(Before-and-after page screenshots)
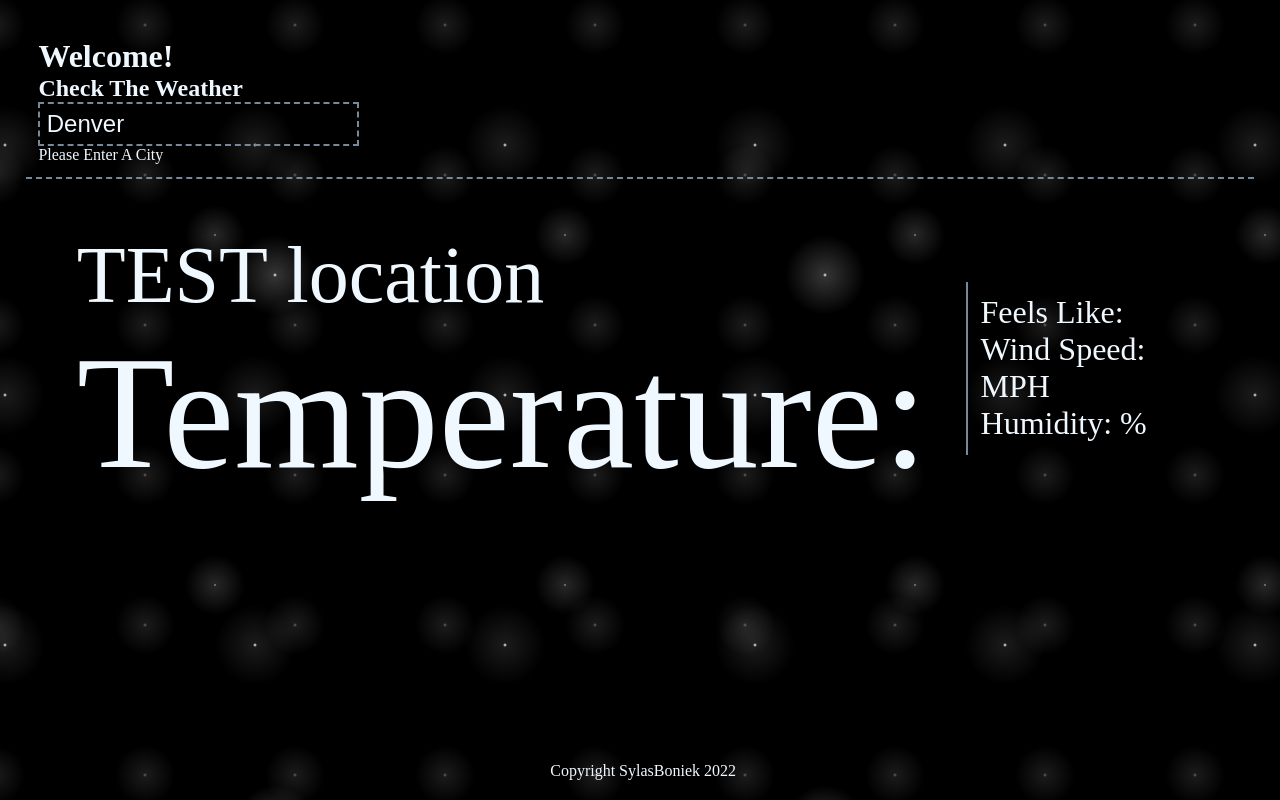
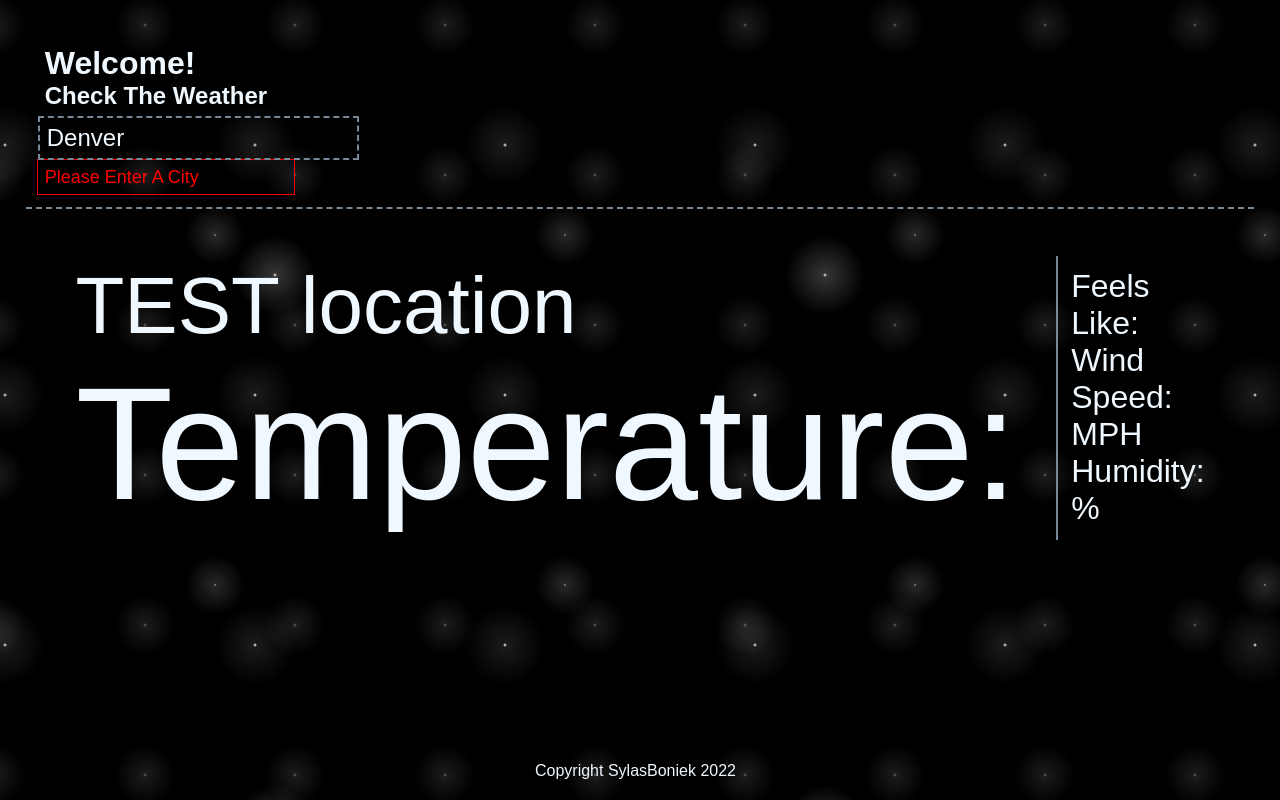
Before and after one commit to SylasB/WeatherApp, a plain HTML site: page index.html in a window 1280 px wide. Drawn offline with Linux system fonts and the light colour scheme; no server answers.

Commit message:
Added the styling to the error message. Added a new font.

```diff
--- a/style.css
+++ b/style.css
@@ -7,6 +7,7 @@
 }
 
 body {
+  font-family: sans-serif;
   margin: 1vw;
   padding: 1vw;
   background-color: black;
@@ -29,6 +30,9 @@ body {
 header {
   border-bottom: 2px dashed lightslategray;
   padding: 1vw;
+}
+.welcome {
+  padding: 0.5vw;
 }
 
 #locationInput {
@@ -89,3 +93,11 @@ footer {
 .hidden {
   display: none;
 }
+
+.activeError {
+  color: red;
+  font-size: large;
+  box-shadow: 0 0 0 1px red;
+  width: 19vw;
+  padding: 0.5vw;
+}
```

**About this exercise**.
A word-for-word copy of the data above is needed, one that omits the pictures.

**Written response**.
Before and after one commit to SylasB/WeatherApp, a plain HTML site: page index.html in a window 1280 px wide. Drawn offline with Linux system fonts and the light colour scheme; no server answers.

Commit message:
Added the styling to the error message. Added a new font.

```diff
--- a/style.css
+++ b/style.css
@@ -7,6 +7,7 @@
 }
 
 body {
+  font-family: sans-serif;
   margin: 1vw;
   padding: 1vw;
   background-color: black;
@@ -29,6 +30,9 @@ body {
 header {
   border-bottom: 2px dashed lightslategray;
   padding: 1vw;
+}
+.welcome {
+  padding: 0.5vw;
 }
 
 #locationInput {
@@ -89,3 +93,11 @@ footer {
 .hidden {
   display: none;
 }
+
+.activeError {
+  color: red;
+  font-size: large;
+  box-shadow: 0 0 0 1px red;
+  width: 19vw;
+  padding: 0.5vw;
+}
```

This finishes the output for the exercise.